Your Rights as a Foreclosed-Upon Tenant
If you are a tenant who lives in a property facing foreclosure, you should be aware of your following rights and responsibilities in such a situation:
- You must continue paying your rent and act in accordance with all the terms and conditions of your rental lease agreement even if you know that the property is going to be foreclosed.
- You must know that you will not be paying rent to the original landlord with whom you signed the rental agreement after the foreclosure sale. Since they no longer own the property, you must make the payments to the new owner.
- It is important to know that you will not be required to vacate immediately after the foreclosure sale.
- If someone claims to be the new owner, you must first ask them to show the Trustee Deed for your rental property to confirm ownership.
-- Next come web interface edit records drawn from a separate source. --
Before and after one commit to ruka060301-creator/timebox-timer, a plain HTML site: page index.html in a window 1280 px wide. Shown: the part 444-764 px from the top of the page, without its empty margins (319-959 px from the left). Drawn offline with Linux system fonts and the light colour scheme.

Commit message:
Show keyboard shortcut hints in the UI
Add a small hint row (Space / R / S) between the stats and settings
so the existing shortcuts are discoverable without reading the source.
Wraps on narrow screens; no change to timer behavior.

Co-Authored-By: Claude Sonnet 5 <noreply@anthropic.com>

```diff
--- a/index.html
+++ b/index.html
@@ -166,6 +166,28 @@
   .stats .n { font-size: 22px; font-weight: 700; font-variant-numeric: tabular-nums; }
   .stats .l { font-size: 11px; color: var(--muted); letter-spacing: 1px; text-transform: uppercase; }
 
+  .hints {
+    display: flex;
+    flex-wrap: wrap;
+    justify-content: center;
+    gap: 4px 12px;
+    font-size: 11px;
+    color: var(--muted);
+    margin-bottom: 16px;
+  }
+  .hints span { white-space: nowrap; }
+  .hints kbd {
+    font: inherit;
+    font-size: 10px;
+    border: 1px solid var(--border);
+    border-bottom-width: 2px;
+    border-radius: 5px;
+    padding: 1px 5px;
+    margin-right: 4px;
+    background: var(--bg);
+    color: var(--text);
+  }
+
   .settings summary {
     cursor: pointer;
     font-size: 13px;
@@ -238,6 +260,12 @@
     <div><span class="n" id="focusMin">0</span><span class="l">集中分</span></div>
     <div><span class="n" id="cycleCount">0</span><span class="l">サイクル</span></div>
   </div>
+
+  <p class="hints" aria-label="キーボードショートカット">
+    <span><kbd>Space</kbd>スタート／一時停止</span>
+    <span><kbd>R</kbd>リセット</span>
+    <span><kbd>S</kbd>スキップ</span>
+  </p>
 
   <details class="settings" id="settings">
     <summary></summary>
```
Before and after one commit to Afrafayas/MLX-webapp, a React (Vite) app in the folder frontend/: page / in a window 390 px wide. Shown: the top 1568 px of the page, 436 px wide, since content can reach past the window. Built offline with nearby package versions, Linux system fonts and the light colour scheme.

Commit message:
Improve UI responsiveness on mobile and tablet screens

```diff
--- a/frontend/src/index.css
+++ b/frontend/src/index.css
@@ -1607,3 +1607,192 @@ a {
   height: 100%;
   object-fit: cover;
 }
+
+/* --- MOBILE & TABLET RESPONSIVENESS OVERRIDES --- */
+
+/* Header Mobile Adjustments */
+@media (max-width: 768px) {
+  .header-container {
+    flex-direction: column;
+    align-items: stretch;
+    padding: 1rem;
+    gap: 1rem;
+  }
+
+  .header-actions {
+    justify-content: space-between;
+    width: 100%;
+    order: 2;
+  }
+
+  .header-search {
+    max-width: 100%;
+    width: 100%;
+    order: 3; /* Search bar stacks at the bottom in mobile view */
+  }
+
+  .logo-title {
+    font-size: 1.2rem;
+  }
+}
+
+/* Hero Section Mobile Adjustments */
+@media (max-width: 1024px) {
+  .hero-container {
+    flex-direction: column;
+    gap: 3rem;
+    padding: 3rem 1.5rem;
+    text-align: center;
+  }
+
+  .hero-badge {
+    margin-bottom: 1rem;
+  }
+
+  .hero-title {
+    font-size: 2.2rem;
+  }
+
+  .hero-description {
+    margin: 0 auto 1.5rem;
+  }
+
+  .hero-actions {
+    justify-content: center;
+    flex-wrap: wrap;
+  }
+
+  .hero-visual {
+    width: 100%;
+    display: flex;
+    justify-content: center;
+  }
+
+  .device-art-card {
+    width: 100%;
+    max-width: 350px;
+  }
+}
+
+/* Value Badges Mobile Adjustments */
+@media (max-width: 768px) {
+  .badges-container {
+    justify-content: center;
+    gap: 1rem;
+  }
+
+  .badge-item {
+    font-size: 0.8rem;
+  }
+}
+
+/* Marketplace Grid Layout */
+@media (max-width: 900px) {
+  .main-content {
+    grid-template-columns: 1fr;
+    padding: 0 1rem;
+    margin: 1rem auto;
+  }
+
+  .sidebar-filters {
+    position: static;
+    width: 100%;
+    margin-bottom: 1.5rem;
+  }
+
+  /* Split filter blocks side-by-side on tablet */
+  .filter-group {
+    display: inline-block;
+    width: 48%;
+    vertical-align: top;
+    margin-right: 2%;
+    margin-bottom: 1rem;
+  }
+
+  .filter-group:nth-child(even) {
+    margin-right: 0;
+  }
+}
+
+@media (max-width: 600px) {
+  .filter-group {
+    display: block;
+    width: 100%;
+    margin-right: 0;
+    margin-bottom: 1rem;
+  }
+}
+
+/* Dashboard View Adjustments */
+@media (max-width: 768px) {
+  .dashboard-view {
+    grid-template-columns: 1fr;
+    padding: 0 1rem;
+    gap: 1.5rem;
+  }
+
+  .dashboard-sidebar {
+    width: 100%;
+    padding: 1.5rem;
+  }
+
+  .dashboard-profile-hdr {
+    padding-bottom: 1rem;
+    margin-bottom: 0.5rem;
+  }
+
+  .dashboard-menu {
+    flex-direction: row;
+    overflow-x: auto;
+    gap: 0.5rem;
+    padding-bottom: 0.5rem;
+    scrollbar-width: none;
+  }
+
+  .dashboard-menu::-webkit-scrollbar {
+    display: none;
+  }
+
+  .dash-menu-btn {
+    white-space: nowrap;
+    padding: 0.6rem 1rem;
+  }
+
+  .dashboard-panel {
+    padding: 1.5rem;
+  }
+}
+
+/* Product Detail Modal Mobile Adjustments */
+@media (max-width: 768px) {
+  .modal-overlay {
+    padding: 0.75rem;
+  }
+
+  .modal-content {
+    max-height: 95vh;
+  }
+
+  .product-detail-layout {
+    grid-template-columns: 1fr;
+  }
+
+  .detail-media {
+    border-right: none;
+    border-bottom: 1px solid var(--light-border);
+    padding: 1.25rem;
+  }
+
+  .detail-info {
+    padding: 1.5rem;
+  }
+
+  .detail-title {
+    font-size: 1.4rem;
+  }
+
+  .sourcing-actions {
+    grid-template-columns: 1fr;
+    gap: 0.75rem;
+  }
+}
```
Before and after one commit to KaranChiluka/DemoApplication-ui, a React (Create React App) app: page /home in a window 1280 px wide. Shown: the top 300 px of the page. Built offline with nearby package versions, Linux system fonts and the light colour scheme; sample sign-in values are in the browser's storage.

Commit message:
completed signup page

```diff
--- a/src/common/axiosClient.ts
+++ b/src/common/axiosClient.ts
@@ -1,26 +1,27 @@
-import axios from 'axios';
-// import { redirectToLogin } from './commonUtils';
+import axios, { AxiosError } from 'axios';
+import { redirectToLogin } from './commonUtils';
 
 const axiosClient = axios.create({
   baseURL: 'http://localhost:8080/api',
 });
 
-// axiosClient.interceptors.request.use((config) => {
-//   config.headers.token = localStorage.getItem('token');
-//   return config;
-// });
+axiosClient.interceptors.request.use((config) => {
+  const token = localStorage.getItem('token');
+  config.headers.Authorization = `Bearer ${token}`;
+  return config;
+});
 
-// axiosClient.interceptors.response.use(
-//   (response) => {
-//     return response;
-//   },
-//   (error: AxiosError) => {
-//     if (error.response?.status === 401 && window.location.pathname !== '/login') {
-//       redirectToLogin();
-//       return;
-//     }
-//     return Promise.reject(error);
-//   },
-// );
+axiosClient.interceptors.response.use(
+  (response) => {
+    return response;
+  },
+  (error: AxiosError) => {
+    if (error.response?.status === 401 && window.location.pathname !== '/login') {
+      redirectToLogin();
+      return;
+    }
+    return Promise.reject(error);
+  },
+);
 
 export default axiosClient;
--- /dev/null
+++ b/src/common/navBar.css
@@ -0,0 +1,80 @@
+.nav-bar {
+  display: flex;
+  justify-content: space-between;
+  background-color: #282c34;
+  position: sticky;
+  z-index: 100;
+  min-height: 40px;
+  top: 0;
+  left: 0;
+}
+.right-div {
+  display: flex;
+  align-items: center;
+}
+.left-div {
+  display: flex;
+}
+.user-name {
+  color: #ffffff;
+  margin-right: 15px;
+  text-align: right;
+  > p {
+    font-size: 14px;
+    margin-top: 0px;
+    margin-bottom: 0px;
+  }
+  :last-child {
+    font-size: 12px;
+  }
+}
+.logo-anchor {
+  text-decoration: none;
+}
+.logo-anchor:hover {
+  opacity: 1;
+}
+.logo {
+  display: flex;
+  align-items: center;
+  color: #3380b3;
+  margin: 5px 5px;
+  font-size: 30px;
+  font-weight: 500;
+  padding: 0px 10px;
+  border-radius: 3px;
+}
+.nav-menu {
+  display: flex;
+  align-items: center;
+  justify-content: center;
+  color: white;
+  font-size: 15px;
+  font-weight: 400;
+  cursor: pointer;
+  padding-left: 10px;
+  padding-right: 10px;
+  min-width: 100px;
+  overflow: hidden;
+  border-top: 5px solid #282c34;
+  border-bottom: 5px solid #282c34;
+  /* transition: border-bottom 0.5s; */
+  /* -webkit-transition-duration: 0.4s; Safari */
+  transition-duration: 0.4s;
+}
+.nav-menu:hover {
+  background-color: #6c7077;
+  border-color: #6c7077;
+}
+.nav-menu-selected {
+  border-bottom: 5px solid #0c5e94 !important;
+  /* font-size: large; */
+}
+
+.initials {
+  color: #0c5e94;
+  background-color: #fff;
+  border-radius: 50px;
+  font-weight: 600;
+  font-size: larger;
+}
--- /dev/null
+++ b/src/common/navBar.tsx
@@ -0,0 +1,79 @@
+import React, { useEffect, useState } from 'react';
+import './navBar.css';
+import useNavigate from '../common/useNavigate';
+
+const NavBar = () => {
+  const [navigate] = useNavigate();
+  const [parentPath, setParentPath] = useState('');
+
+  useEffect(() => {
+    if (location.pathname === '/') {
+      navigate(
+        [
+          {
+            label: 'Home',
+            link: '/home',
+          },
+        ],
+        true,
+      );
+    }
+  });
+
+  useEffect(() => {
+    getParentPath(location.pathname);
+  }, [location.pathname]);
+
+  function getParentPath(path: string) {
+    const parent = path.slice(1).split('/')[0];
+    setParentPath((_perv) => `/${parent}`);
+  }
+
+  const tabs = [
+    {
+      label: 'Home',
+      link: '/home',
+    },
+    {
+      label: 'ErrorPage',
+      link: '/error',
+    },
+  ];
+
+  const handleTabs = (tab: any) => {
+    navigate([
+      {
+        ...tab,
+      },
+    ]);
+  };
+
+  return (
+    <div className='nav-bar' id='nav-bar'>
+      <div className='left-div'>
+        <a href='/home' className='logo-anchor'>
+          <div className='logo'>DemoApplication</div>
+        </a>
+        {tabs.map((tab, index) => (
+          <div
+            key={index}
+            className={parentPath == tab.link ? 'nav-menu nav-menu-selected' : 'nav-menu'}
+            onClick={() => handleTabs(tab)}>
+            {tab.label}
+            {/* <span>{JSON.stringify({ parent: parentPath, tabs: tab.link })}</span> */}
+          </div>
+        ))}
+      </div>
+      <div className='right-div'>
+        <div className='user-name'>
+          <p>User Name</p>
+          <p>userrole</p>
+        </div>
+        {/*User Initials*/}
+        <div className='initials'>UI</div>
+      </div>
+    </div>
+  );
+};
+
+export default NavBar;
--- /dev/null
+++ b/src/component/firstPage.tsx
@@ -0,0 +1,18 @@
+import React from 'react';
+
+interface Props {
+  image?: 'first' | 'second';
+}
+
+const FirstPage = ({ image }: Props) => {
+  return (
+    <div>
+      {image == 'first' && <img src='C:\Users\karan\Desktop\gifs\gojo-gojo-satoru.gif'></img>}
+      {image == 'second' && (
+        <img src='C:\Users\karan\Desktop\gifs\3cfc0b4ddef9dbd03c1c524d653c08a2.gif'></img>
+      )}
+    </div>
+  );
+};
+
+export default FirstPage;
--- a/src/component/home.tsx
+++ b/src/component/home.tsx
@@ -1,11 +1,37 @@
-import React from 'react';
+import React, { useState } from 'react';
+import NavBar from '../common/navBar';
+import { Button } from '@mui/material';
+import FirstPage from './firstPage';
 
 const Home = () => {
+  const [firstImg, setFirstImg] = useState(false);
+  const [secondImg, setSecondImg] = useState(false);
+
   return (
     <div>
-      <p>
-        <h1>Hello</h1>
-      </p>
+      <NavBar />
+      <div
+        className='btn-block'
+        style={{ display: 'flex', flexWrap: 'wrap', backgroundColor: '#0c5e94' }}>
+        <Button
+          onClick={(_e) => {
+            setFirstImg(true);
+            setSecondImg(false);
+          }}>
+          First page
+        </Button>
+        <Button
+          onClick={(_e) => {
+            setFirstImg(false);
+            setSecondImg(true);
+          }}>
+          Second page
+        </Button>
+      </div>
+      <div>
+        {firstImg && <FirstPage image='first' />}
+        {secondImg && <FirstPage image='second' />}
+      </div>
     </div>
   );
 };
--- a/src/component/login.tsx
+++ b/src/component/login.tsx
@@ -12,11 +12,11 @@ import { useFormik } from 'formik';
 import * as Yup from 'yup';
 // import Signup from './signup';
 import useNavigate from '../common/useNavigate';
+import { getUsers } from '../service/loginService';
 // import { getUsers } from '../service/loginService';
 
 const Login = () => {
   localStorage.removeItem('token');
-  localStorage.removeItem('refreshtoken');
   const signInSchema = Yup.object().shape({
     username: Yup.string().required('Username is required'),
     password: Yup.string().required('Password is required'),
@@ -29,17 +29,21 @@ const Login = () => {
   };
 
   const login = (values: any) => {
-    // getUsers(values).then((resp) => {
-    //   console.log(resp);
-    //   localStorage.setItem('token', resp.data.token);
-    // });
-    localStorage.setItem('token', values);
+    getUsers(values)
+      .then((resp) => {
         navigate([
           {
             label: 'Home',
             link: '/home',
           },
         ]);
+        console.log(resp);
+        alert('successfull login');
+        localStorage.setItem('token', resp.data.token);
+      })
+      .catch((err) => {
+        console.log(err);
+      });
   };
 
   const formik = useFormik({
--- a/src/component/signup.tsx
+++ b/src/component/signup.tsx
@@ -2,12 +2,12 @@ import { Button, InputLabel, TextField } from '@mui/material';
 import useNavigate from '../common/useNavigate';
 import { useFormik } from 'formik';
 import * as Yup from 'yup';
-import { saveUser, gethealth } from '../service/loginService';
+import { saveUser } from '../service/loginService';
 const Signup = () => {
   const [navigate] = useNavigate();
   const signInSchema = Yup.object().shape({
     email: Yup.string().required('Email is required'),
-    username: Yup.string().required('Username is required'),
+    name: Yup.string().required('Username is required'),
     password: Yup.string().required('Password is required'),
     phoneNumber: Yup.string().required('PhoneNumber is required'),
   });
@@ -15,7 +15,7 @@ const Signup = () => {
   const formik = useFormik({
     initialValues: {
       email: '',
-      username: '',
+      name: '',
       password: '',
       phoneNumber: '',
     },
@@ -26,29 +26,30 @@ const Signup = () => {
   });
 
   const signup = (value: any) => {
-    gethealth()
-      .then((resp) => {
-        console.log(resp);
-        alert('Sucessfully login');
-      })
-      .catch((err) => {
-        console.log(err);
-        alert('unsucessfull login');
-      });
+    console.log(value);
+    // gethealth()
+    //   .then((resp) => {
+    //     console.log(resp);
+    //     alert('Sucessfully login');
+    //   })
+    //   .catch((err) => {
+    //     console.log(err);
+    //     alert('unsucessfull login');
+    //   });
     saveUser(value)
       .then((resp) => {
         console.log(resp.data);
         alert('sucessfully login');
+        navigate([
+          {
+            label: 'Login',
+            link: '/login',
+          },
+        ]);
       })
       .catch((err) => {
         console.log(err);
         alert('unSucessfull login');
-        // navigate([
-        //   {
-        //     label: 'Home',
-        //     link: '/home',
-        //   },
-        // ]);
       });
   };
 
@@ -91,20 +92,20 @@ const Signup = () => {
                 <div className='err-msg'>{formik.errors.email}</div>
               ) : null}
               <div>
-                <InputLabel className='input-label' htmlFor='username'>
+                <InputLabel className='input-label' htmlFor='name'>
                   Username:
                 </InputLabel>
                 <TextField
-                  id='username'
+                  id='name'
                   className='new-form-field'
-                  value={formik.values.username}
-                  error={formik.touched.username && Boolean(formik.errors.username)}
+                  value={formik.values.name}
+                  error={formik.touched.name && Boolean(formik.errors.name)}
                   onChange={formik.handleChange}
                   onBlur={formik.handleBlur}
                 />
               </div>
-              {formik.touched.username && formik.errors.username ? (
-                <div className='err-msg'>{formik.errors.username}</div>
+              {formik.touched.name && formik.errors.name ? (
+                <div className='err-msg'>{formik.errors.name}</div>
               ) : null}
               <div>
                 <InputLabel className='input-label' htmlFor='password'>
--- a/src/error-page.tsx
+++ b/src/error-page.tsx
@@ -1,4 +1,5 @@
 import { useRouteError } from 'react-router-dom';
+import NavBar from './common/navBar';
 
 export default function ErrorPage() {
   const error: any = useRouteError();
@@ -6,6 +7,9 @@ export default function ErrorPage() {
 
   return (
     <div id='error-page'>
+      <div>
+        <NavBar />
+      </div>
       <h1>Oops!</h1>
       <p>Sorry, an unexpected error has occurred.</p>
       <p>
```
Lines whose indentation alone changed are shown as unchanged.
You may also contact your state’s record office or auditor to confirm the authenticity of the deed.
- Before the new owner or bank can take an eviction action, they must send you a proper written notice for vacating the property.
- As per the 2009 federal legislation, if you have a lease, then you will be able to keep it. If you are paying rent on a monthly basis, you will have at least 90 days to vacate and find a new place.
There are a few signs that may indicate your landlord’s mortgage default. If your landlord pays the utility bills and the utility company has cut the supply, it is safe to assume that your landlord may be facing foreclosure. This is because if they are unable to pay the utility bills, there is a high chance they don’t have the money to make mortgage payments either. In such a case, you may conduct a research for a Notice of Trustee Sale filed against your landlord in your state or county publicly recorded documents to find out about an upcoming foreclosure.
If you have a hunch that your landlord is going through foreclosure or have received a notice to vacate your rental property, it is advised that you talk to an experienced attorney right away. Contact Covert & Covert, LLP at (630) 717-2783 or online to schedule a free consultation today. We have offices in Schaumburg, Warrenville, and Nap